Extract every line from the records below that contains the word "Before".

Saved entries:
....................
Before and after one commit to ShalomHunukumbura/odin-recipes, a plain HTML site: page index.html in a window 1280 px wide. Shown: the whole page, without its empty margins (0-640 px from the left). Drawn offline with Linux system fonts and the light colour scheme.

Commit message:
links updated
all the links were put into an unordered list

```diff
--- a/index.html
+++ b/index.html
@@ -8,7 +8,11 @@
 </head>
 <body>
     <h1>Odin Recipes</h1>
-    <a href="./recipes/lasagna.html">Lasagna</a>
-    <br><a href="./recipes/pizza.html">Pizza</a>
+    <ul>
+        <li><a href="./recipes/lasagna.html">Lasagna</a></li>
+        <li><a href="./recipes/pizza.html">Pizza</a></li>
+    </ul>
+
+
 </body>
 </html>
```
....................
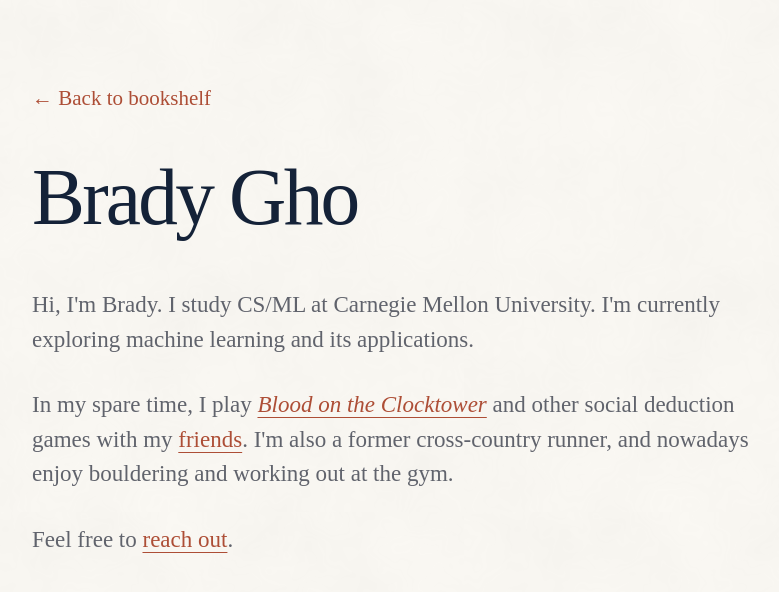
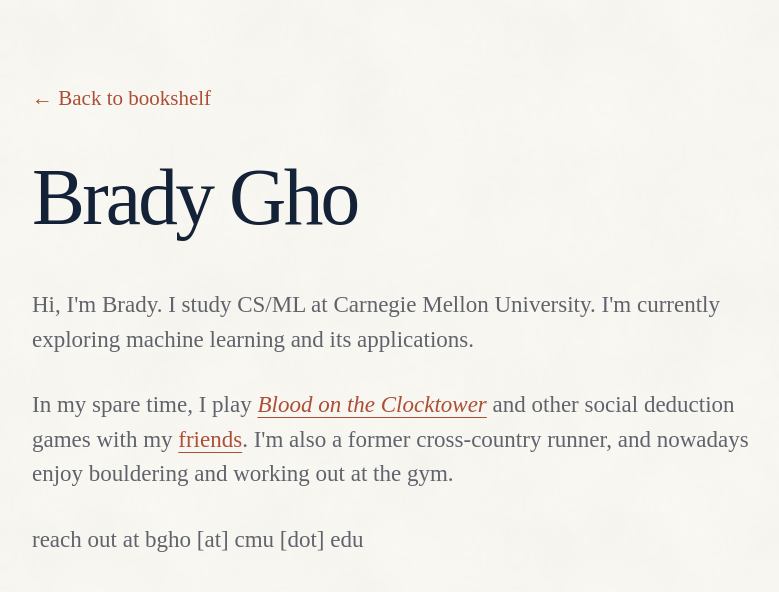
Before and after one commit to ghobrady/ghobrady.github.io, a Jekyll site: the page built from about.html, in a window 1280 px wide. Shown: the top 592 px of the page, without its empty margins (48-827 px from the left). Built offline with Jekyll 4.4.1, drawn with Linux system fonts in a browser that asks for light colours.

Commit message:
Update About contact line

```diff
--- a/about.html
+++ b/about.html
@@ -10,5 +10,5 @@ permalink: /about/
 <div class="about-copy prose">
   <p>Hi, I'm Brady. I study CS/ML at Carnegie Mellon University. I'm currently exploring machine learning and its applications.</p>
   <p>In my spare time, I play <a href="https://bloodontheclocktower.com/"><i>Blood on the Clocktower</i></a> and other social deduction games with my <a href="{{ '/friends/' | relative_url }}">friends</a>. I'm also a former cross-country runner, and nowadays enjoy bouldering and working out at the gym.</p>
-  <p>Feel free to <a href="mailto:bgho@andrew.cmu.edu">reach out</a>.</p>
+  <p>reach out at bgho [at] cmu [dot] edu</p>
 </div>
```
....................
* Solution to this task
Before and after one commit to ShalomHunukumbura/odin-recipes, a plain HTML site: page index.html in a window 1280 px wide. Shown: the whole page, without its empty margins (0-640 px from the left). Drawn offline with Linux system fonts and the light colour scheme.
Before and after one commit to ghobrady/ghobrady.github.io, a Jekyll site: the page built from about.html, in a window 1280 px wide. Shown: the top 592 px of the page, without its empty margins (48-827 px from the left). Built offline with Jekyll 4.4.1, drawn with Linux system fonts in a browser that asks for light colours.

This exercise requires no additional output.